Mohandie's testimony came as Wu's five-week murder trial winds down, and could prove pivotal. Closing arguments are set for the end of this week or early next week. After the verdict, the trial would then move on to a second "sanity'' phase with the same jury.
If Wu is convicted of shooting his immediate supervisor, Brian Pugh, office manager Marilyn Lewis and CEO Sid Agrawal, he faces the possibility of life in prison without parole.
But if the jury determines he was insane, Wu would be sent to a state mental hospital until doctors determine he has regained his sanity or can be treated as an outpatient.
To win an insanity plea, Wu and his legal team, led by San Francisco attorney Tony Serra, must prove the engineer either didn't know what he was doing or didn't know it was wrong.
Prosecutors contend Wu's real motive was revenge and say he planned the shootings, including buying 100 bullets after he was fired and returning to the company that afternoon to carry out a vendetta. Wu has said he planned to commit suicide, not shoot anyone in the office where he and his bosses gathered. But in an email, Pugh documented threats Wu had made after a confrontation earlier that day.
Under questioning Wednesday morning by Deputy District Attorney Angela Bernhard, Mohandie said Wu exhibits features of four personality disorders, which led him to overreact to being let go.
Among them are aspects of narcissism, including a grandiose sense of self-importance, lack of empathy for others and a sense of entitlement, the psychologist said. Mohandie noted that after being fired, Wu phoned his wife and told her, "They can't do this to me."
Wu also exhibits paranoid traits and has extreme difficulty adjusting to change.
"What we're talking about here is a rigid, unbending personality who has to have things his way, controlling,'' Mohandie said.
Two doctors -- Mohandie and a court-appointed doctor -- contend that Wu was not insane. Two others -- including a defense expert and another appointed by the court -- say he was.
Mohandie spent more than eight hours interviewing Wu and giving him psychological tests in jail. He also reviewed a mountain of evidence, including Wu's videotaped interrogation by police.
Ultimately, Mohandie's credentials also may prove persuasive. He is a private consultant whose specialties include threat assessment for private companies concerned about workplace violence. He worked for the Los Angeles Police Department for 14 years counseling officers and advising them during hostage-crisis situations.
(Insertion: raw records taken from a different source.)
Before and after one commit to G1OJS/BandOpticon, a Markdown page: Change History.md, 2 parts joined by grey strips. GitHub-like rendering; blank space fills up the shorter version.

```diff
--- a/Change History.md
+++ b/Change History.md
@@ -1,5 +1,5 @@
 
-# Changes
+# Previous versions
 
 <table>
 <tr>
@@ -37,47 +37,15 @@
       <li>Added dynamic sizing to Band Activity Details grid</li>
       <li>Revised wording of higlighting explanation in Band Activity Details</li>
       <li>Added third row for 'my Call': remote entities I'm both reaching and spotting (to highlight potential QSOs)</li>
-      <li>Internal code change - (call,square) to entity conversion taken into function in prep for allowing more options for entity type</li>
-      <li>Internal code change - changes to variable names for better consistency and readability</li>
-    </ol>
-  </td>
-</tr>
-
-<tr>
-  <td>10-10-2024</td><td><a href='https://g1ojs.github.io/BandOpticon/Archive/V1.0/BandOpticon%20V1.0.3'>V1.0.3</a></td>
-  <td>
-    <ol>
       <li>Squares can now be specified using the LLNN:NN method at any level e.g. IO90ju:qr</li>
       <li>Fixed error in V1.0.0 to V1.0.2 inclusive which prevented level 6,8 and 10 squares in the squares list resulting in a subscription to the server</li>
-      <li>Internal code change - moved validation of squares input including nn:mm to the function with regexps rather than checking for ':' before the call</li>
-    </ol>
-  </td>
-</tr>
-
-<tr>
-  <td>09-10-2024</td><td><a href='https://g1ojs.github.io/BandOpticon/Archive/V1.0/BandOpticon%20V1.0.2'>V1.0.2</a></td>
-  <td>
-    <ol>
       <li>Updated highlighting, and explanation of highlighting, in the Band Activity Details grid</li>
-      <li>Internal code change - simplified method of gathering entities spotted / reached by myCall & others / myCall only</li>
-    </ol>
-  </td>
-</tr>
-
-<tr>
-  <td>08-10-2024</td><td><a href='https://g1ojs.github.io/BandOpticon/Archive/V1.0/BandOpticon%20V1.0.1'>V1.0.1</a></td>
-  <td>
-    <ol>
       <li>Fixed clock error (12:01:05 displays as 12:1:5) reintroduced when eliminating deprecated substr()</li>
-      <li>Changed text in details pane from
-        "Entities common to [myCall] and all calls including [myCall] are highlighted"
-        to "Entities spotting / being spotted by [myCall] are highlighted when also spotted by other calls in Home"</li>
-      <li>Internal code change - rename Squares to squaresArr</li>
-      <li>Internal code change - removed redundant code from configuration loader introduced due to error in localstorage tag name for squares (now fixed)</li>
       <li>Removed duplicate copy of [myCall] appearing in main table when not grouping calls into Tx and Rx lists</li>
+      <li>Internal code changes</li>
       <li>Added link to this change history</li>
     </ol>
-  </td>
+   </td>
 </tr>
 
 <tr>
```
Despite his background in law enforcement, Mohandie has been hired by the defense about a third of the time, and he stressed his independence. Of the 100 court cases he's reviewed, he's done 20 assessments of defendants who have claimed they were not guilty by reason of insanity. He found four of those defendants were insane, even though he had been hired in three of those cases by prosecutors who hoped he'd reach the opposite conclusion.
Mohandie said he gave Wu a 567-question test called the Minnesota Multiphasic Personality Inventory. The expert's analysis revealed that Wu was "grossly exaggerating'' the symptoms of being psychologically disturbed.
"I have sat with a lot of really psychotic people,'' he said. "If Mr. Wu was as psychotic as (the test) would have him appear, he would have been floridly psychotic with me.''
Is he psychotic, Bernhard asked at one point.
Mohandie replied, "Absolutely not."
Contact Tracey Kaplan at 408-278-3482. Follow her at Twitter.com/tkaplanreport.